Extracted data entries
════════════════
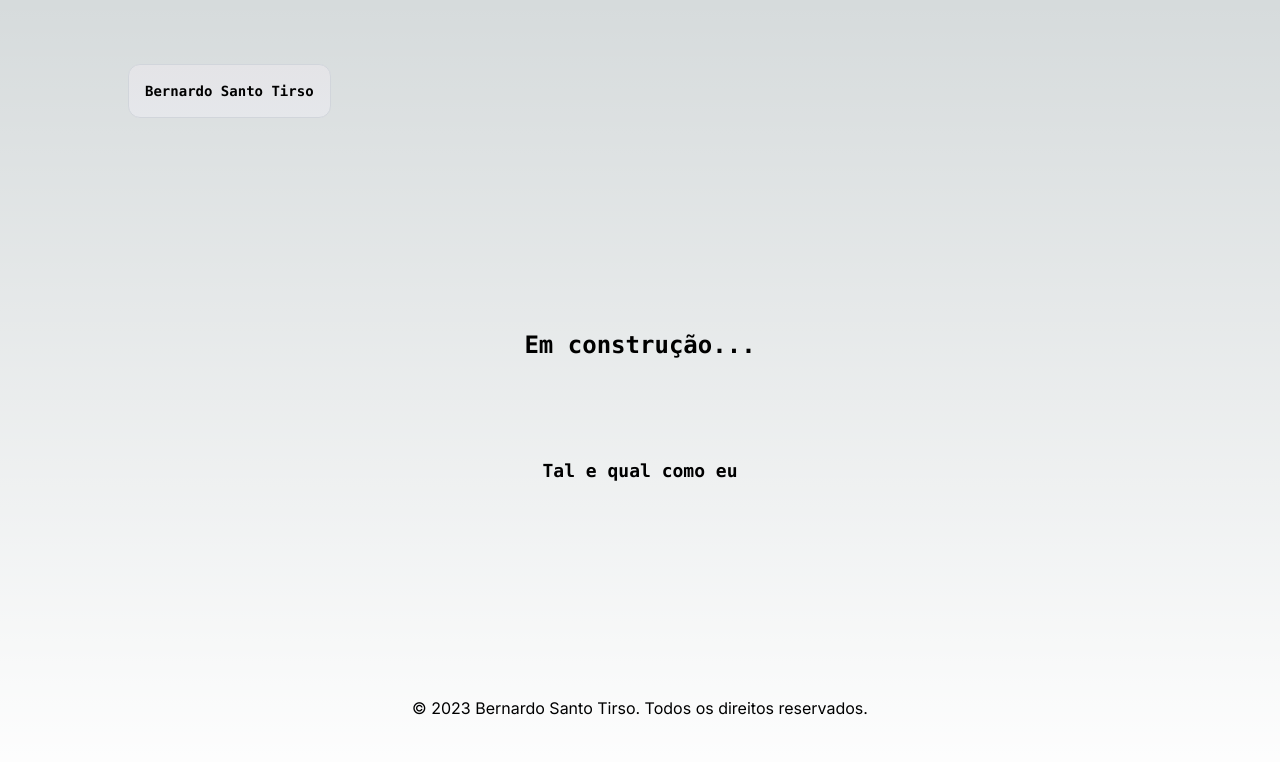
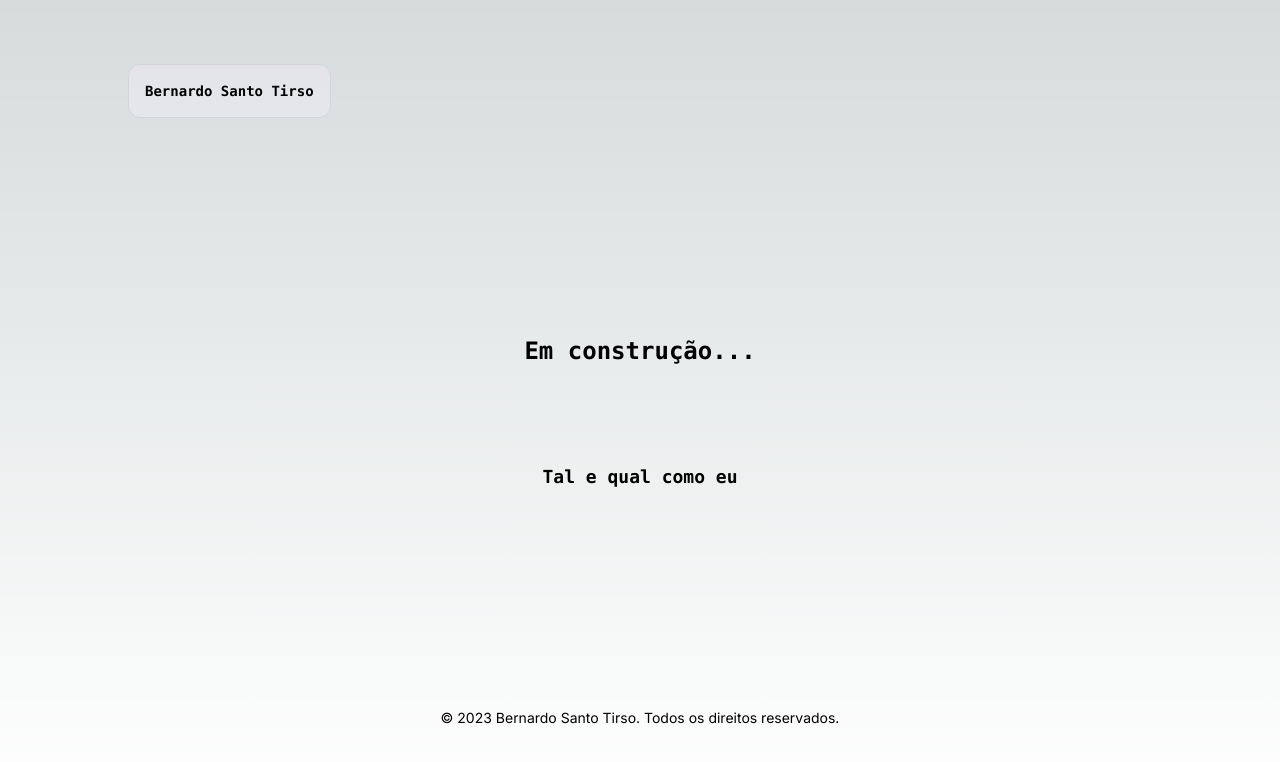
Before and after one commit to dopelyner/bernardo-santo-tirso, a Next.js app: page / in a window 1280 px wide. Shown: the top 762 px of the page. Built offline with nearby package versions, Linux system fonts and the light colour scheme.

Commit message:
changed footer text size

```diff
--- a/app/page.tsx
+++ b/app/page.tsx
@@ -16,7 +16,7 @@ export default function Home() {
         </div>
       </div>
 
-      <div className="mb-4 text-center md:max-w-2xl md:w-full lg:w-3/4 xl:w-1/2">
+      <div className="mb-2 text-center md:max-w-2xl md:w-full lg:w-3/4 xl:w-1/2 text-sm">
         <p>&copy; 2023 Bernardo Santo Tirso. Todos os direitos reservados. </p>
       </div>
     </main>
```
════════════════
**To do**
Output every record verbatim, excluding any picture it contains.

**Answer box**
Before and after one commit to dopelyner/bernardo-santo-tirso, a Next.js app: page / in a window 1280 px wide. Shown: the top 762 px of the page. Built offline with nearby package versions, Linux system fonts and the light colour scheme.

Commit message:
changed footer text size

```diff
--- a/app/page.tsx
+++ b/app/page.tsx
@@ -16,7 +16,7 @@ export default function Home() {
         </div>
       </div>
 
-      <div className="mb-4 text-center md:max-w-2xl md:w-full lg:w-3/4 xl:w-1/2">
+      <div className="mb-2 text-center md:max-w-2xl md:w-full lg:w-3/4 xl:w-1/2 text-sm">
         <p>&copy; 2023 Bernardo Santo Tirso. Todos os direitos reservados. </p>
       </div>
     </main>
```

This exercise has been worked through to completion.